Photo: Yyaroshko (Wikimedia, under CC license)

1. Ecumenism is not a watering down of doctrine. It is not about trying to find the essence of Christianity and venturing no further. See, our faith is (or should be) so pervasive as to tint our every action. Therefore, sticking our ecumenical thought to what we deem essential and not saying anything about the rest is tantamount to restricting ecumenism to a tiny part of who we are.

2. Ecumenism is not about pretending we have no differences, or at least no substantial differences. It is not about burying our head in the sand and inviting others to follow our practice; nor is it about blindly following other practices by pretending they’re all the same anyway. Such an attitude is presumptuous at best, and maybe damaging – especially around issues of communion. The Body of Christ is made up of a variety of organs; that diversity should be embraced at least to some extent, rather than glossed over as “something for another day”.

3. Ecumenism is not about glorifying those differences either.

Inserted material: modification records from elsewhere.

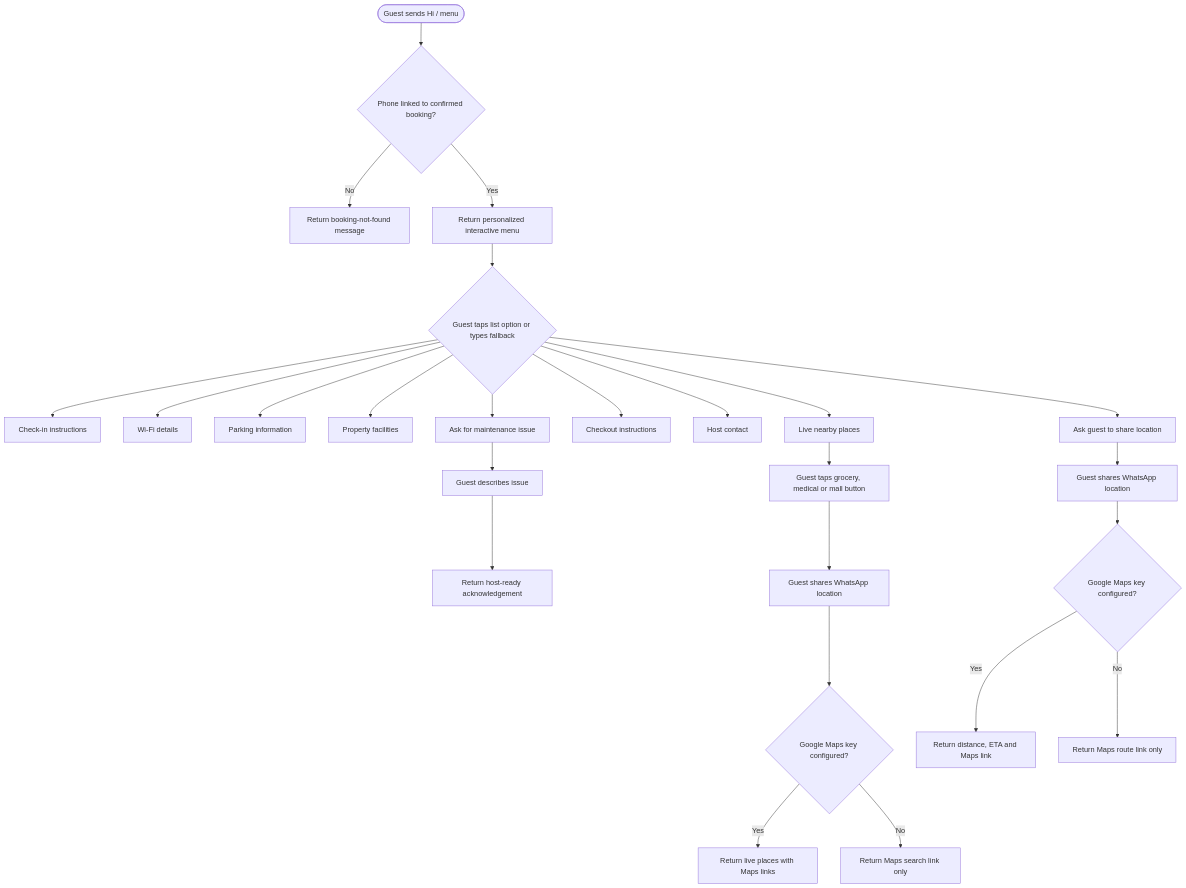
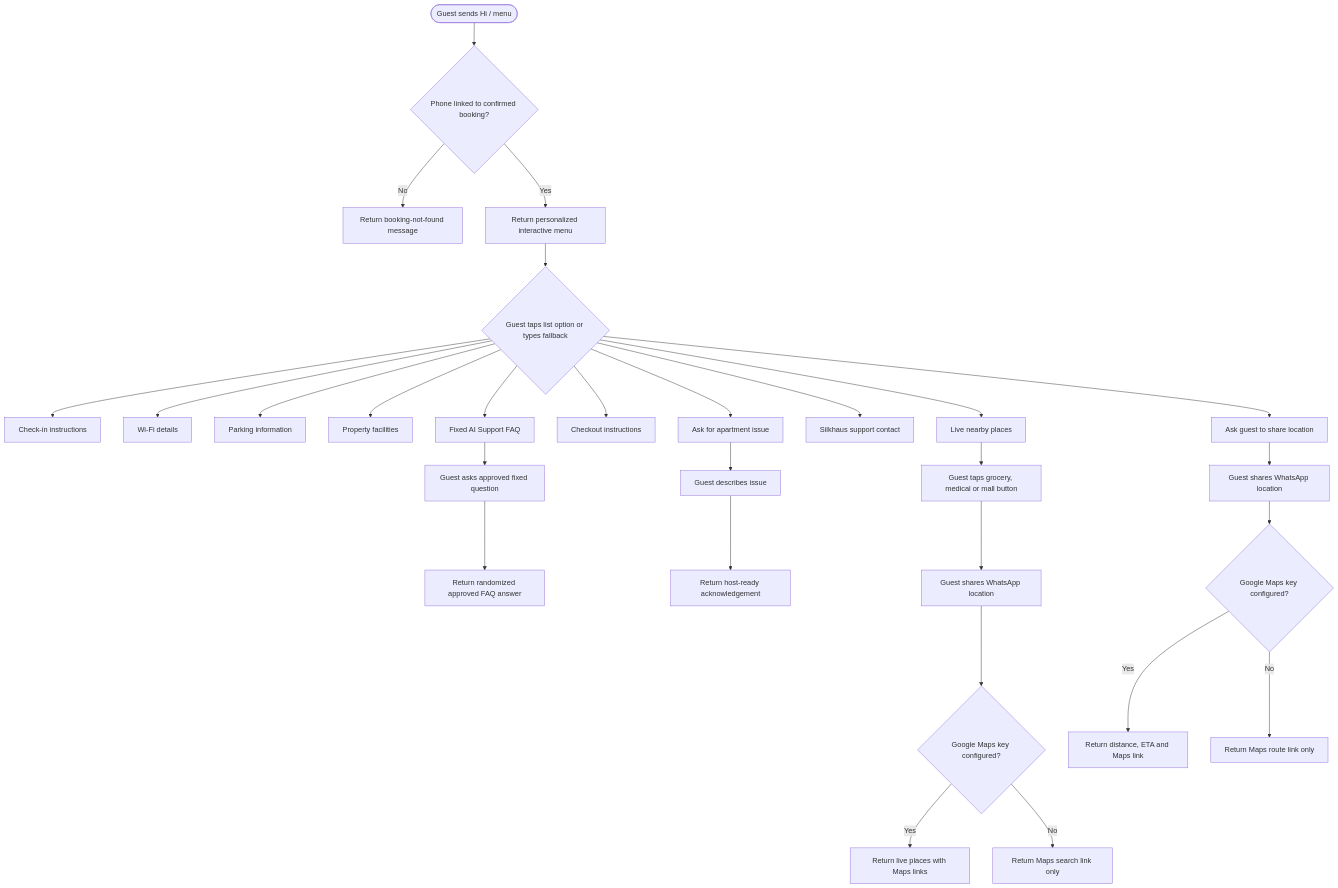
Before and after one commit to dhiraj-solace/rental-property-whatsApp-bot: the second of 3 diagrams in docs/architecture-and-activity-diagrams.md, drawn with Mermaid. The commit also changed other lines of this file and 5 other files, not shown here.

````diff
--- a/docs/architecture-and-activity-diagrams.md
+++ b/docs/architecture-and-activity-diagrams.md
@@ -39,31 +39,35 @@
 ```mermaid
 flowchart TD
     Start([Guest sends Hi / menu]) --> Lookup{"Phone linked to confirmed booking?"}
     Lookup -->|"No"| Unknown["Return booking-not-found message"]
     Lookup -->|"Yes"| Menu["Return personalized interactive menu"]
 
     Menu --> Action{"Guest taps list option or types fallback"}
     Action --> CheckIn["Check-in instructions"]
     Action --> Wifi["Wi-Fi details"]
     Action --> Parking["Parking information"]
     Action --> Facilities["Property facilities"]
     Action --> Nearby["Live nearby places"]
     Action --> Checkout["Checkout instructions"]
-    Action --> Contact["Host contact"]
-    Action --> Issue["Ask for maintenance issue"]
+    Action --> AISupport["Fixed AI Support FAQ"]
+    Action --> Contact["Silkhaus support contact"]
+    Action --> Issue["Ask for apartment issue"]
     Action --> Directions["Ask guest to share location"]
+
+    AISupport --> FixedQuestion["Guest asks approved fixed question"]
+    FixedQuestion --> FAQAnswer["Return randomized approved FAQ answer"]
 
     Issue --> IssueText["Guest describes issue"]
     IssueText --> IssueAck["Return host-ready acknowledgement"]
 
     Nearby --> NearbyCategory["Guest taps grocery, medical or mall button"]
     NearbyCategory --> NearbyLocation["Guest shares WhatsApp location"]
     NearbyLocation --> Places{"Google Maps key configured?"}
     Places -->|"Yes"| LivePlaces["Return live places with Maps links"]
     Places -->|"No"| SearchLink["Return Maps search link only"]
 
     Directions --> Location["Guest shares WhatsApp location"]
     Location --> Maps{"Google Maps key configured?"}
     Maps -->|"Yes"| LiveRoute["Return distance, ETA and Maps link"]
     Maps -->|"No"| LinkOnly["Return Maps route link only"]
 ```
````
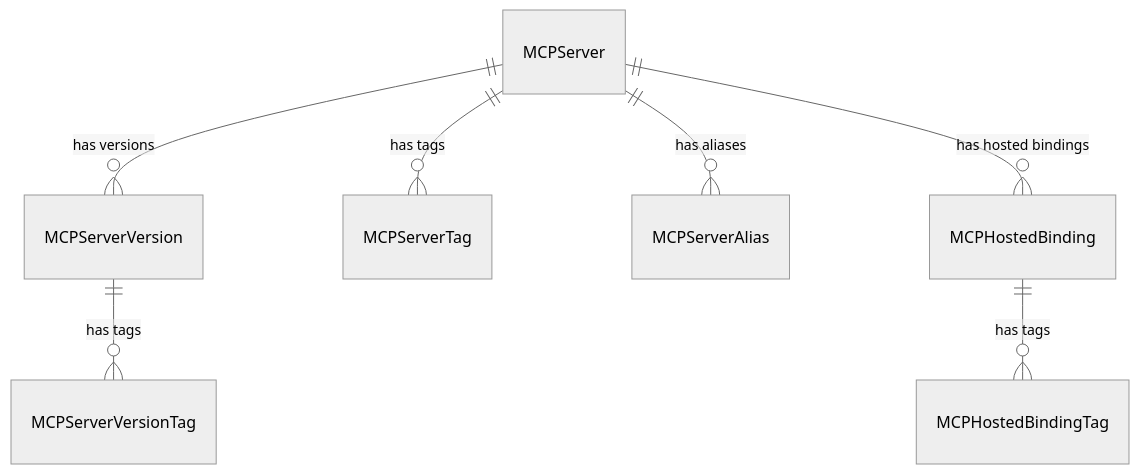
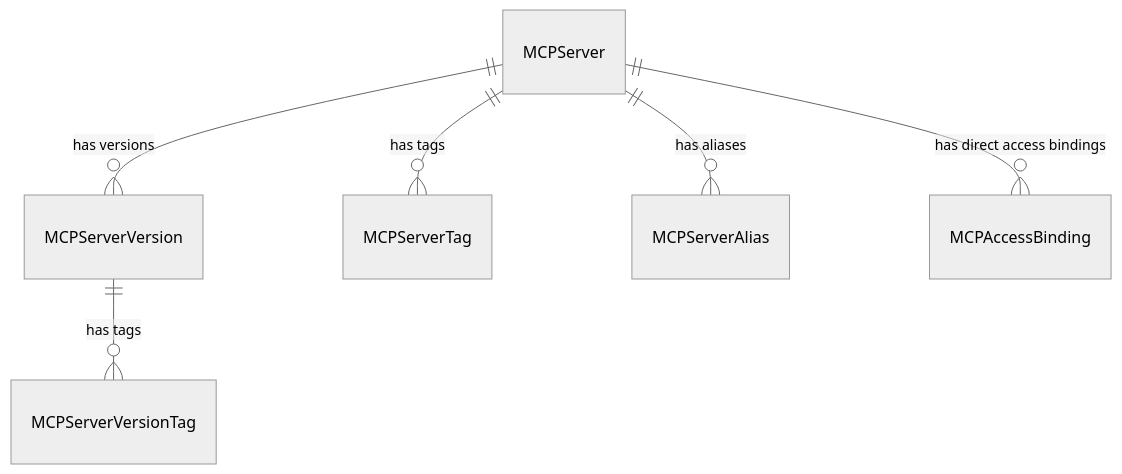
One commit to mlflow/rfcs changed the first of 3 diagrams in rfcs/0004-mcp-registry/0004-mcp-registry.md. Above: the diagram before and after it, drawn with Mermaid (neutral theme). The commit also changed other lines of this file, not shown here.

````diff
--- a/rfcs/0004-mcp-registry/0004-mcp-registry.md
+++ b/rfcs/0004-mcp-registry/0004-mcp-registry.md
@@ -202,9 +241,8 @@
 ```mermaid
 erDiagram
     MCPServer ||--o{ MCPServerVersion : "has versions"
     MCPServer ||--o{ MCPServerTag : "has tags"
     MCPServer ||--o{ MCPServerAlias : "has aliases"
     MCPServerVersion ||--o{ MCPServerVersionTag : "has tags"
-    MCPServer ||--o{ MCPHostedBinding : "has hosted bindings"
-    MCPHostedBinding ||--o{ MCPHostedBindingTag : "has tags"
+    MCPServer ||--o{ MCPAccessBinding : "has direct access bindings"
 ```
````
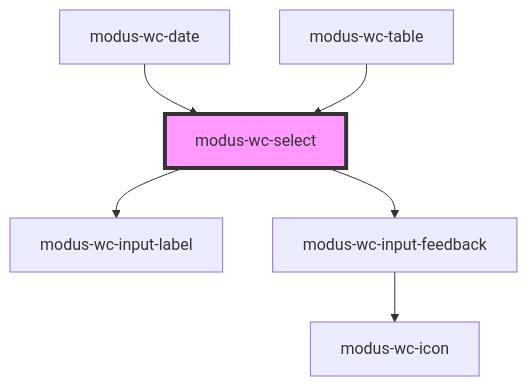
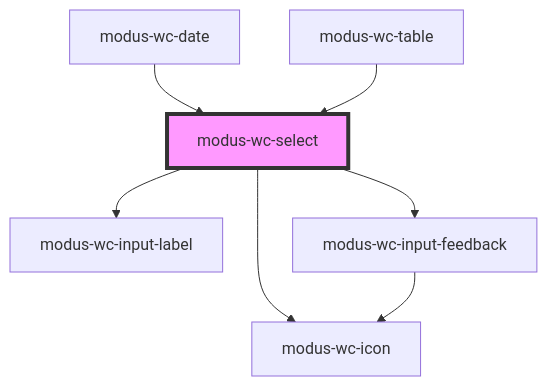
The diagram in src/components/modus-wc-select/readme.md (trimble-oss/modus-wc-2.0), drawn with Mermaid before and after one commit. The commit also changed other lines of this file and 4 other files, not shown here.

First line of the commit message:
fix(select): Replace native chevron with custom expand_more icon

````diff
--- a/src/components/modus-wc-select/readme.md
+++ b/src/components/modus-wc-select/readme.md
@@ -52,9 +53,10 @@
 ```mermaid
 graph TD;
   modus-wc-select --> modus-wc-input-label
+  modus-wc-select --> modus-wc-icon
   modus-wc-select --> modus-wc-input-feedback
   modus-wc-input-feedback --> modus-wc-icon
   modus-wc-date --> modus-wc-select
   modus-wc-table --> modus-wc-select
   style modus-wc-select fill:#f9f,stroke:#333,stroke-width:4px
 ```
````
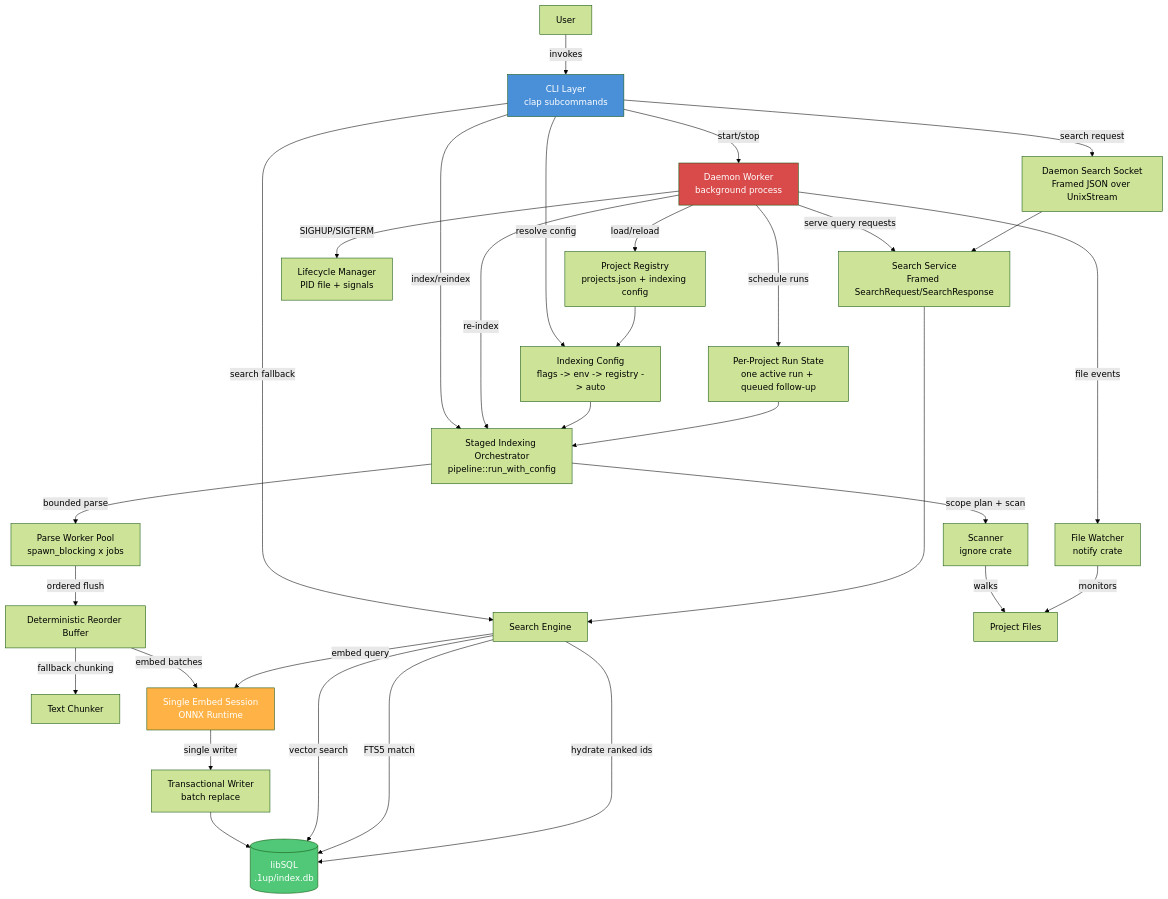
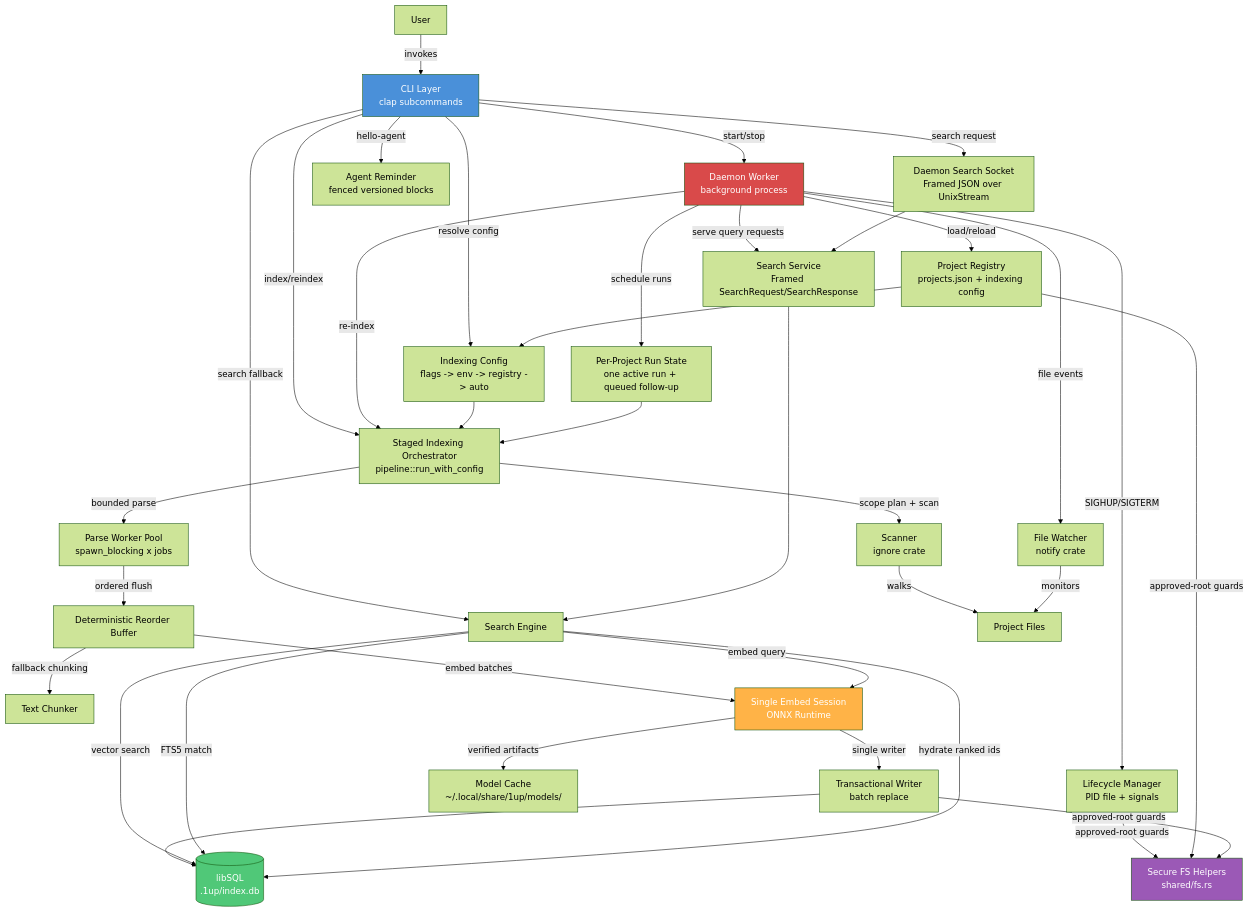
The diagram in .rp1/context/architecture.md (rp1-run/1up), drawn with Mermaid (forest theme) before and after one commit. The commit also changed other lines of this file and 6 other files, not shown here.

````diff
--- a/.rp1/context/architecture.md
+++ b/.rp1/context/architecture.md
@@ -9,43 +9,50 @@
 ```mermaid
 graph TB
     User[User] -->|invokes| CLI[CLI Layer<br/>clap subcommands]
     CLI -->|resolve config| Config[Indexing Config<br/>flags -> env -> registry -> auto]
     CLI -->|start/stop| Daemon[Daemon Worker<br/>background process]
     CLI -->|index/reindex| Pipeline[Staged Indexing Orchestrator<br/>pipeline::run_with_config]
     CLI -->|search fallback| Search[Search Engine]
     CLI -->|search request| SearchSocket[Daemon Search Socket<br/>Framed JSON over UnixStream]
+    CLI -->|hello-agent| Reminder[Agent Reminder<br/>fenced versioned blocks]
 
     Daemon -->|file events| Watcher[File Watcher<br/>notify crate]
     Daemon -->|re-index| Pipeline
     Daemon -->|serve query requests| SearchService[Search Service<br/>Framed SearchRequest/SearchResponse]
     Daemon -->|SIGHUP/SIGTERM| Lifecycle[Lifecycle Manager<br/>PID file + signals]
     Daemon -->|load/reload| Registry[Project Registry<br/>projects.json + indexing config]
     Daemon -->|schedule runs| RunState[Per-Project Run State<br/>one active run + queued follow-up]
     SearchSocket --> SearchService
 
     Config --> Pipeline
     Registry --> Config
     RunState --> Pipeline
 
     Pipeline -->|scope plan + scan| Scanner[Scanner<br/>ignore crate]
     Pipeline -->|bounded parse| Parser[Parse Worker Pool<br/>spawn_blocking x jobs]
     Parser -->|ordered flush| Reorder[Deterministic Reorder Buffer]
     Reorder -->|fallback chunking| Chunker[Text Chunker]
     Reorder -->|embed batches| Embedder[Single Embed Session<br/>ONNX Runtime]
     Embedder -->|single writer| Writer[Transactional Writer<br/>batch replace]
     Writer --> DB[(libSQL<br/>.1up/index.db)]
 
     SearchService --> Search
     Search -->|vector search| DB
     Search -->|FTS5 match| DB
     Search -->|hydrate ranked ids| DB
     Search -->|embed query| Embedder
 
     Scanner -->|walks| FS[Project Files]
     Watcher -->|monitors| FS
 
+    Embedder -->|verified artifacts| ModelCache[Model Cache<br/>~/.local/share/1up/models/]
+    Lifecycle -->|approved-root guards| FSHelpers[Secure FS Helpers<br/>shared/fs.rs]
+    Registry -->|approved-root guards| FSHelpers
+    Writer -->|approved-root guards| FSHelpers
+
     style CLI fill:#4A90D9,color:#fff
     style Daemon fill:#D94A4A,color:#fff
     style DB fill:#50C878,color:#fff
     style Embedder fill:#FFB347,color:#fff
+    style FSHelpers fill:#9B59B6,color:#fff
 ```
````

The differences are there, but we are all looking towards God. And in ecumenism, we are looking towards Him together.

3. Ecumenism is not inter-faith. It’s not talking with people who are assumed to be radically different. In “doing” ecumenism, we are joining our brothers and sisters in worshiping the same God: it is joint action, and relies on an ultimately common understanding of God.

4. Ecumenism is not an excuse for evangelism. The only attitude that can be had in ecumenical events is one of brotherhood. Yes, teaching can happen, discussions can happen – and it would be a sad thing if they didn’t! After all, it wouldn’t be much of a congregation if people didn’t talk with one another, or rebuked one another. But while such disagreements and ensuing discussions are welcome, they are not the main thrust of ecumenical action.

5. Ecumenism is not about striving for peace. Peace is far more easily achieved through mutual ignorance anyway!

6. Ecumenism is not done for the sake of being nice. Who cares about niceties? We have plenty of other people to be nice to. It’s not for the sake of looking lovey-dovey and politically correct either! No, it is done because we are one body, one church, and we should sometimes start acting like it.

7. Ecumenism is not about dialogue. It’s not a question of “understanding the other” better, or of debating thorny theological points with one another. Imagine this: Calvinists and Arminians belonging to separate bodies, and joining together – and all the event revolving around predestination! There would be a point in that, granted – any discussion on predestination is welcome – but is it really everything Christians talk about? Surely not! Then why make it the main point of a joint event?

8. Ecumenism is not trumping other church activities. I see ecumenism as an outlook, an attitude which, yes, comes through in some specific events. And in an ideal world, this attitude should shine through regular church activities. But in the event it does not, there is little point going towards the outside at the expense of the inside.